Work-Related Injuries That Don’t Occur at Work
If you worry about being injured at work or developing a work-related illness, you might feel safer knowing that you’re covered under workers’ compensation insurance if something does happen while you’re at your job.
But what about when you’re injured doing something that’s related to your job outside of your workplace? If your health insurance company decides that your injury was a work-related injury, they may not cover it. Will workers’ compensation cover you? Take a look at what you need to know about work-related injuries that don’t happen in the workplace.
When You Work From Home
These days, self-employed workers and freelancers aren’t the only people who work from home. Plenty of companies allow their employees to telecommute and work from home some or all of the time. What happens if you trip and break a bone in your own home while you’re performing work-related duties?
You may be eligible for workers’ compensation even if your injury happens in your home, but it depends on the specifics of the case. In one example, an employee who tripped over her dog on the way to get work materials out of her garage was eventually approved for workers’ compensation benefits after an initial denial.
In that case, the employee won her claim because her employer required her to store work materials in her home, so they were responsible for the injuries she sustained in the process of retrieving those materials. If she had not been required to bring materials at home or if she’d been injured while doing something non-work-related during working hours, like getting a drink from the refrigerator, her claim might not have been approved.
If you’re wondering whether you might be eligible for a work injury sustained while working at home, consider how connected the injury is to your job. For example, if your job involves a lot of typing on the computer, and you develop carpal tunnel syndrome, you will probably be eligible for workers’ compensation.
On the other hand, if your job requires you to make phone calls and you voluntarily spend time typing notes about those phone calls for your own records when it’s not required, your carpal tunnel syndrome would probably not be covered by workers’ compensation.
When You’re on the Road
You may think of your commute as part of the workday. After all, the commute eats up a significant amount of your time and costs you money. You’re usually dressed for work and thinking about work when you’re on the way to or from work. However, in most cases, the trip to or from your job is usually not considered your employer’s responsibility. If you get into an accident on your way to work, workers’ compensation won’t cover you.
However, there are some exceptions. In certain professions, workers don’t necessarily have a fixed office. For example, if you’re a traveling salesperson, much of your job depends on traveling to and from the places where you’re making your sales pitches, not traveling to and from a central office. If you’re injured on your way to make a sale, you may be covered.
Traveling for business is often covered. For example, if your company sends you to a conference and you’re injured on the way there, you can make a workers’ compensation claim.
If you have a job that occasionally places you on-call, so you’re required to come in only if you’re called in, you may be covered from the time that you receive the call. In that case, a commute-related injury would be covered.
You may also be covered by workers’ compensation if your only route to work takes you through a dangerous area, like a blasting zone.

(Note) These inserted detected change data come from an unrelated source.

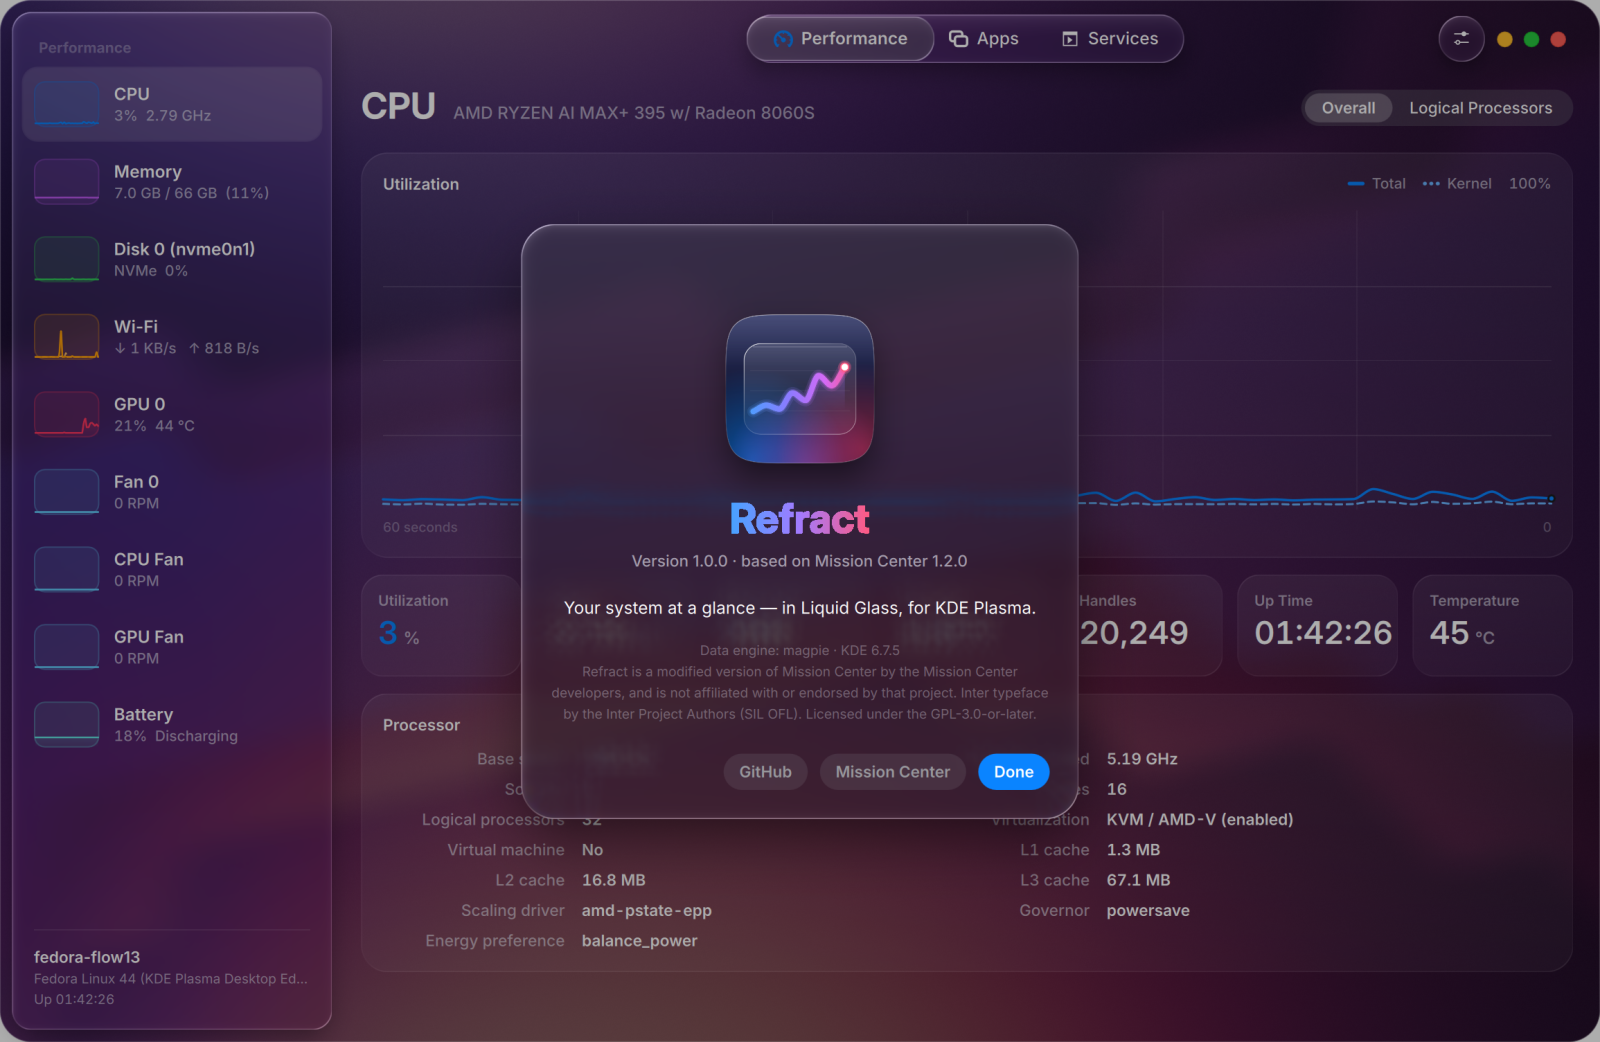
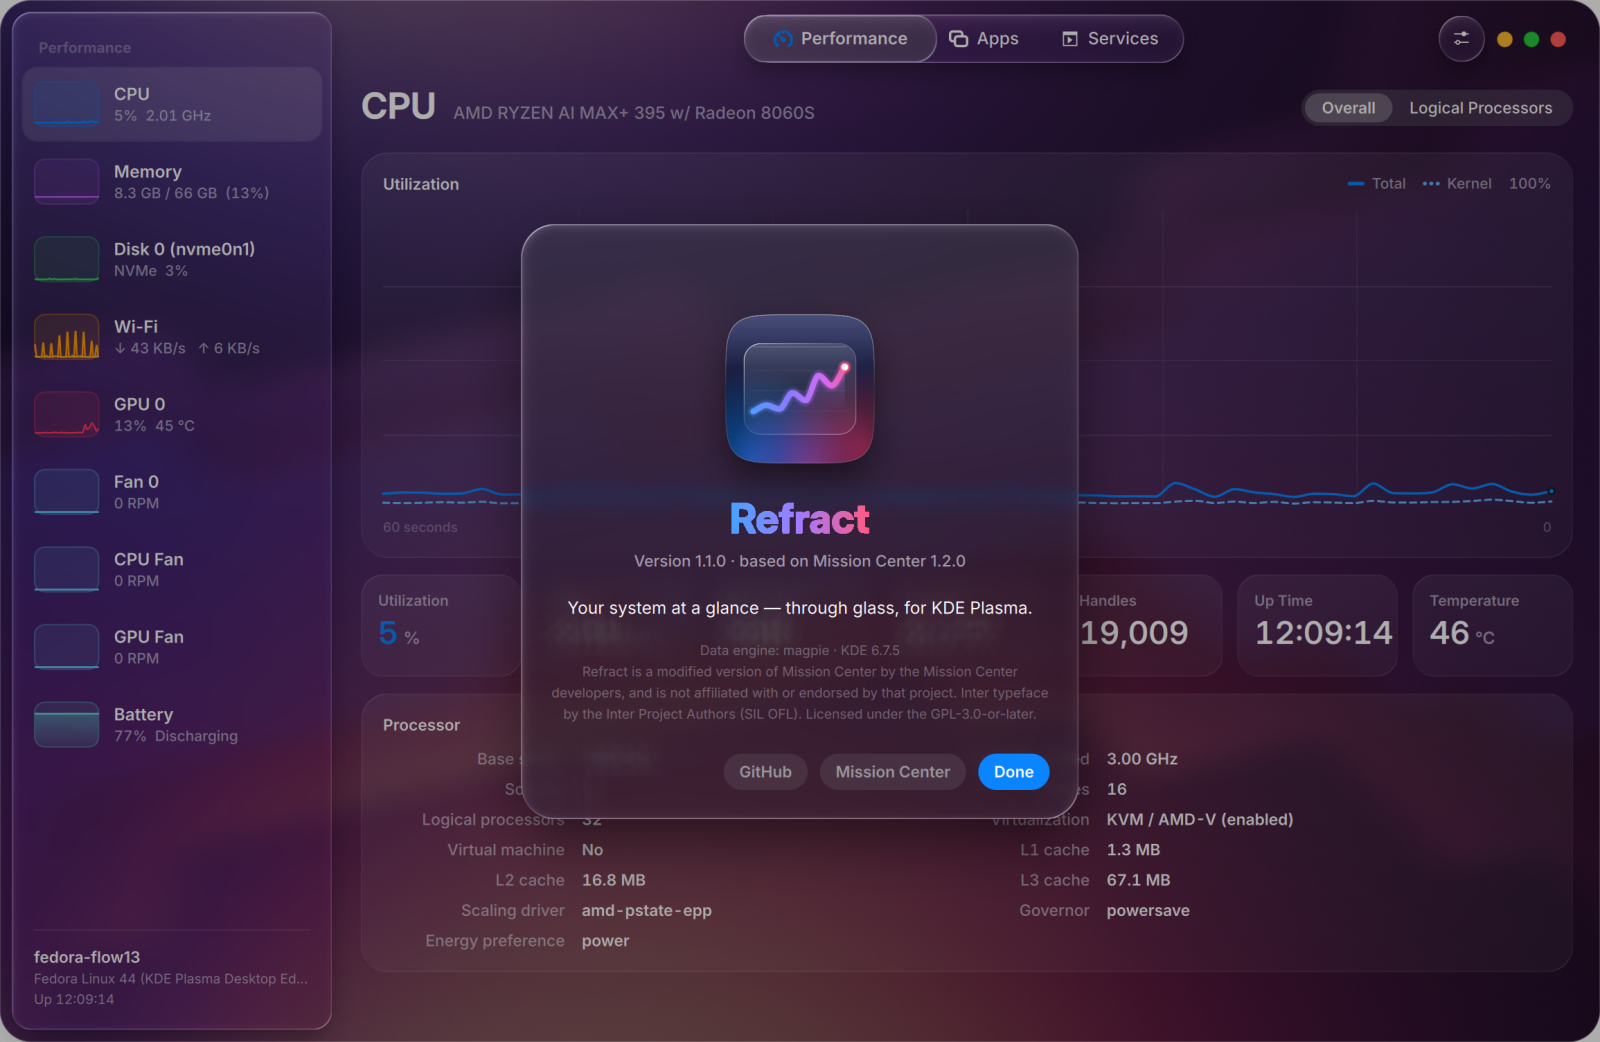
Stop using Apple's "Liquid Glass" name
"Liquid Glass" is Apple's name for its design language, and "designed the
way Apple would have made it" suggests an association that doesn't exist.
Either could cause trademark trouble, on Flathub or elsewhere. Say "glass"
instead: the tagline is now "Your system at a glance — through glass, for
KDE Plasma.", the Settings row is "Glass style", and the AppStream summary
is "Monitor your system through glass". The banner, social preview and
README screenshots are regenerated, and AGENTS.md now has a rule against
Apple trademarks in user-facing text.

diff --git a/kde/refract/qml/Refract/SettingsSheet.qml b/kde/refract/qml/Refract/SettingsSheet.qml
@@ -145,7 +145,7 @@ Sheet {
                     }
                 }
                 SettingRow {
-                    label: "Liquid Glass"
+                    label: "Glass style"
                     hint: "Clear shows more of what's behind; Tinted adds contrast"
                     PillSegmented {
                         model: [{ key: "0", title: "Clear" }, { key: "1", title: "Tinted" }]

diff --git a/kde/refract/qml/Refract/AboutSheet.qml b/kde/refract/qml/Refract/AboutSheet.qml
@@ -100,7 +100,7 @@ Sheet {
             width: parent.width
             horizontalAlignment: Text.AlignHCenter
             wrapMode: Text.WordWrap
-            text: "Your system at a glance — in Liquid Glass, for KDE Plasma."
+            text: "Your system at a glance — through glass, for KDE Plasma."
             font.pixelSize: 14
             color: Theme.label
         }

diff --git a/kde/refract/qml/Refract/Theme.qml b/kde/refract/qml/Refract/Theme.qml
@@ -2,8 +2,8 @@ pragma Singleton
 import QtQuick
 
 // Design tokens. Colours follow Apple's system palette (dark/light variants),
-// the geometry follows the Liquid Glass guidelines: concentric corner radii,
-// generous insets, capsule controls.
+// the geometry uses concentric corner radii, generous insets and capsule
+// controls.
 QtObject {
     id: theme
 

diff --git a/kde/refract/qml/Refract/Main.qml b/kde/refract/qml/Refract/Main.qml
@@ -177,7 +177,7 @@ ApplicationWindow {
     }
 
     // =====================================================================
-    // Navigation layer (Liquid Glass)
+    // Navigation layer (glass)
     // =====================================================================
 
     // Title-bar band: drag to move, double-click to zoom.

diff --git a/kde/refract/qml/Refract/GlassSurface.qml b/kde/refract/qml/Refract/GlassSurface.qml
@@ -1,7 +1,7 @@
 import QtQuick
 import QtQuick.Effects
 
-// Liquid Glass: the navigation-layer material. It refracts and frosts the
+// Glass: the navigation-layer material. It refracts and frosts the
 // layered scene (Theme.glassSource) that sits behind it. Put it *outside*
 // that scene – glass never samples itself.
 Item {

diff --git a/kde/refract/qml/Refract/SegmentedControl.qml b/kde/refract/qml/Refract/SegmentedControl.qml
@@ -1,7 +1,7 @@
 import QtQuick
 import org.kde.kirigami as Kirigami
 
-// Liquid Glass segmented control. The selection is a clear glass lens that
+// Glass segmented control. The selection is a clear glass lens that
 // springs between segments and swells while it moves, like the tab bars in
 // iOS/macOS 26.
 GlassSurface {

diff --git a/kde/refract/qml/Refract/GlassSearchField.qml b/kde/refract/qml/Refract/GlassSearchField.qml
@@ -1,7 +1,7 @@
 import QtQuick
 import org.kde.kirigami as Kirigami
 
-// Capsule search field in Liquid Glass; widens while focused.
+// Capsule search field in glass; widens while focused.
 GlassSurface {
     id: field
 

diff --git a/kde/refract/qml/Refract/GlassButton.qml b/kde/refract/qml/Refract/GlassButton.qml
@@ -1,7 +1,7 @@
 import QtQuick
 import org.kde.kirigami as Kirigami
 
-// A round (or capsule, when it has text) Liquid Glass button.
+// A round (or capsule, when it has text) glass button.
 GlassSurface {
     id: btn
 

diff --git a/kde/refract/qml/Refract/Sheet.qml b/kde/refract/qml/Refract/Sheet.qml
@@ -1,7 +1,7 @@
 import QtQuick
 import QtQuick.Controls.Basic
 
-// A modal Liquid Glass sheet that springs in from slightly below.
+// A modal glass sheet that springs in from slightly below.
 Popup {
     id: sheet
 

diff --git a/kde/refract/qml/Refract/GlassMenu.qml b/kde/refract/qml/Refract/GlassMenu.qml
@@ -2,7 +2,7 @@ import QtQuick
 import QtQuick.Controls.Basic
 import org.kde.kirigami as Kirigami
 
-// Context menu made of Liquid Glass.
+// Context menu made of glass.
 Popup {
     id: menu
 

diff --git a/kde/refract/app.py b/kde/refract/app.py
@@ -24,7 +24,7 @@ APP_ID = "io.github.RobbyBobby77.Refract"
 
 
 def parse_args(argv: list[str]) -> argparse.Namespace:
-    p = argparse.ArgumentParser(prog="refract", description="Refract: your system at a glance, in Liquid Glass.")
+    p = argparse.ArgumentParser(prog="refract", description="Refract: your system at a glance, through glass.")
     p.add_argument("--page", choices=["performance", "apps", "services"], help="page to open")
     p.add_argument("--device", help="performance device key to select, e.g. memory, disk:nvme0n1")
     p.add_argument("--theme", choices=["system", "light", "dark"], help="override the colour scheme")

diff --git a/kde/tools/screenshots.py b/kde/tools/screenshots.py
@@ -5,7 +5,7 @@
     python3 tools/screenshots.py light    # memory, settings
 
 Uses KDE's own "Nuvole" wallpaper (LGPL, ships with Plasma) in Wallpaper mode
-so the Liquid Glass shows, and a throwaway config dir so the user's
+so the glass shows, and a throwaway config dir so the user's
 preferences are neither used nor changed. Graphs need about a minute of
 history, so each run takes ~80 s.
 """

Finally, if you’re asked to run a work-related errand during your commute or on your personal time, like your lunch break, you might qualify for workers’ compensation.
When You’re at a Work Function
Often, employees find themselves in the position of attending work-related functions that don’t involve doing actual work. Employee retreats, company picnics, and office holiday parties are all examples of these types of functions.
Whether or not you’re covered by workers’ compensation during these types of functions depends largely on the situation. You’re more likely to be covered if the function is mandatory. If the event is voluntary, your employer can argue that you didn’t have to be there and that you were on your own time.
However, sometimes a voluntary event can be covered by workers’ compensation. One exception may be if the event is arranged and paid for by the employer and benefits the employer. For example, a team-building event meant to improve employees’ ability to work productively together or a party where employees are expected to network with clients.
In these cases, a court may decide that the event is connected closely enough to work to be covered by workers’ compensation, even if it’s a voluntary function.
Work-related injuries that occur away from the workplace can be complicated, and even a claim that should be approved may be initially denied. Determine whether your situation is covered by workers’ compensation by consulting an attorney who understands the workers’ compensation laws in your area.